This scene is designed to mirror the prologue, and to show the similarities between Barbara and Beverly. Barbara, too, is aware of the changing landscape of her country, and seems to intuit that her father’s forfeiture of his life is a metaphor for a larger shift in the landscape of her world. Barbara can’t possibly know, in calling Johnna into the study and monologuing at her while sipping on whiskey, that she is mirroring her father’s earlier behavior—yet for Johnna it must be a disorienting experience.
Johnna asks Barbara if she is firing her. Barbara insists that she’s not—rather, she’s giving Johnna the opportunity to quit. Barbara doesn’t want Johnna to think her services aren’t necessary, though. All Barbara is trying to say is that she is here—she is sticking around—and if Johnna wanted to leave, Barbara would still be around. Johnna says she wants to stay. She doesn’t to the job for Barbara, she says, or for Violet, but for herself, because she so badly needs the work.
Johnna has witnessed pain, trauma, death, and abuse in her short time working for the Westons—and yet the painful fact is that she needs the work and must stay on in the face of such toxicity. Johnna is just as trapped within the Weston family as any of the Westons themselves.
Barbara finishes her whiskey and asks what Beverly and Johnna talked about. Johnna says that Beverly talked a lot about his daughters, and his granddaughter, and said they were his “joy.” Barbara thanks Johnna for lying to her, and then tells her she wants her to stay. She tells Johnna that she herself will pay Johnna’s salary. Johnna nods, and leaves the room. Barbara pours herself another glass of whiskey and announces to no one that she is still here.
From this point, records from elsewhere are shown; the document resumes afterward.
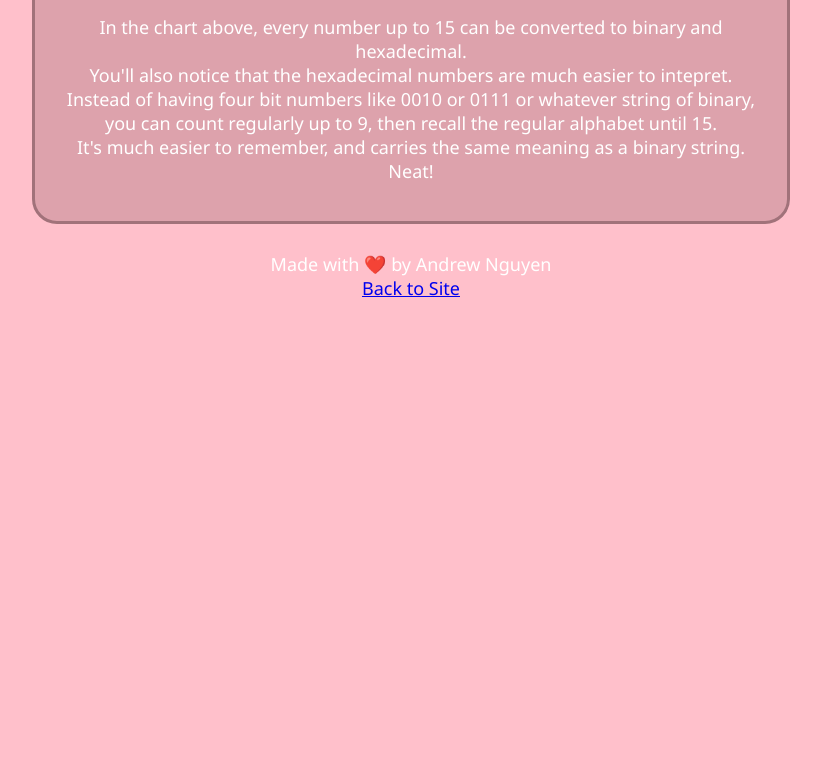
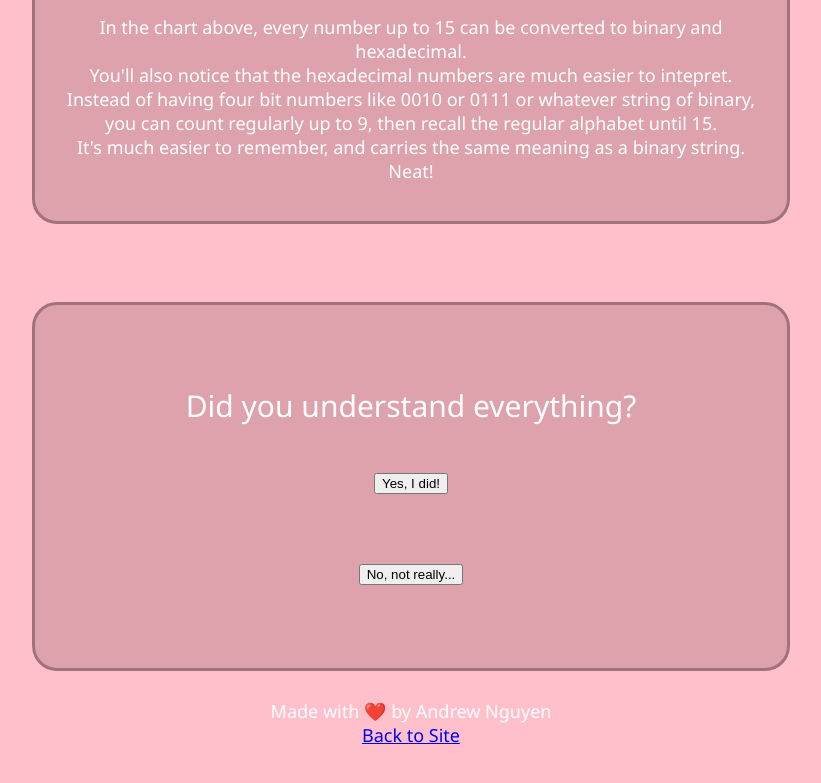
Before and after one commit to Sekihotai/scaling-octo-fiesta, a plain HTML site: page binary/index.html in a window 1280 px wide. Shown: the part 3916-4699 px from the top of the page, without its empty margins (229-1050 px from the left). Before the commit the page ends 4254 px from the top, so only its background shows below. Drawn offline with Linux system fonts and the light colour scheme.

Commit message:
added buttons and secrets

```diff
--- a/binary/index.html
+++ b/binary/index.html
@@ -1,6 +1,5 @@
 <!DOCTYPE html>
 <html lang="en">
-
 <head>
     <meta charset="UTF-8">
     <meta name="viewport" content="width=device-width, initial-scale=1.0">
@@ -8,8 +7,27 @@
     <link rel="stylesheet" href="main.css">
     <style>
     </style>
+    <script>
+        function myFunction() {
+  var x = document.getElementById("disappearing");
+  if (x.style.display === "none") {
+    x.style.display = "block";
+  } else {
+    x.style.display = "none";
+  }
+}
+
+function donda() {
+  var x = document.getElementById("changing");
+  if (x.innerHTML === "Did you understand everything?") {
+    x.innerHTML = "Great!";
+  } else {
+    x.innerHTML = "Great!";
+  }
+}
+</script>
 </head>
-
+<!--Hi Tim!-->
 <body>
     <div id='title-container'>
         <h1>Binary: Potential Uses</h1>
@@ -53,8 +71,7 @@
         </div>
     </div>
     <div class='lazyspacing'> . </div>
-    <!--It's actually kind of amazing how many times I make up a good solution that is nowhere
-near the right one.-->
+    <!--It's actually kind of amazing how many times I make up a good solution that is nowhere near the right one.-->
     <h2>Images</h2>
     <div class='border'>
         <div id='imagemaking' class='text'>
@@ -76,16 +93,22 @@ near the right one.-->
             <p> In the chart above, every number up to 15 can be converted to binary and hexadecimal. <br>You'll also notice that the hexadecimal numbers are much easier to intepret. <br>Instead of having four bit numbers like 0010 or 0111 or whatever string of binary, <br>you can count regularly up to 9, then recall the regular alphabet until 15. <br>It's much easier to remember, and carries the same meaning as a binary string. Neat! </p>
         </div>
     </div>
+
+<div class='lazyspacing'>.</div>
+
+
+<div class='border'>
+    <div id='question'>
+        <p id='changing'>Did you understand everything?<p>
+            <button type='enabled' onclick='donda()' class='button1'>Yes, I did!</button>
+
+            <div id='disappearing'>
+            <button type='enabled' onclick='myFunction()' class='button1'>No, not really...</button>
+            </div>
+    </div>
+</div>
     <div class='text'>
         <p>Made with ❤️ by Andrew Nguyen<br><a href="https://spiritualsworld.xyz">Back to Site</a></p>
     </div>
 </body>
-<!--
-    HELLO MISTER MANTICORE
-    HELLO PHINEAS FISHER
-    HELLO WORLD
-    HELLO MR. WEISSMAN
-    HELLO PHIL ZIMMERMAN
--->
-
 </html>
--- a/binary/main.css
+++ b/binary/main.css
@@ -160,3 +160,19 @@ img:hover {
     margin: -20px;
     font-size: 30px;
 }
+
+#question {
+    font-size: 30px;
+    text-align: center;
+    font-family: 'Noto Sans', sans-serif;
+    color: white;
+
+}
+
+.button1 {
+    color: black;
+}
+
+#test {
+    display: none
+}
```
Barbara makes a decision in this moment that runs counter to everything she seemed to want in the beginning of the play. She proudly announces that she is “still here”—that she is staying on in her family’s home and taking an active role in the care of the house and the family in a way her father no longer could. Barbara feels, perhaps, that as the eldest, such a duty is her inheritance.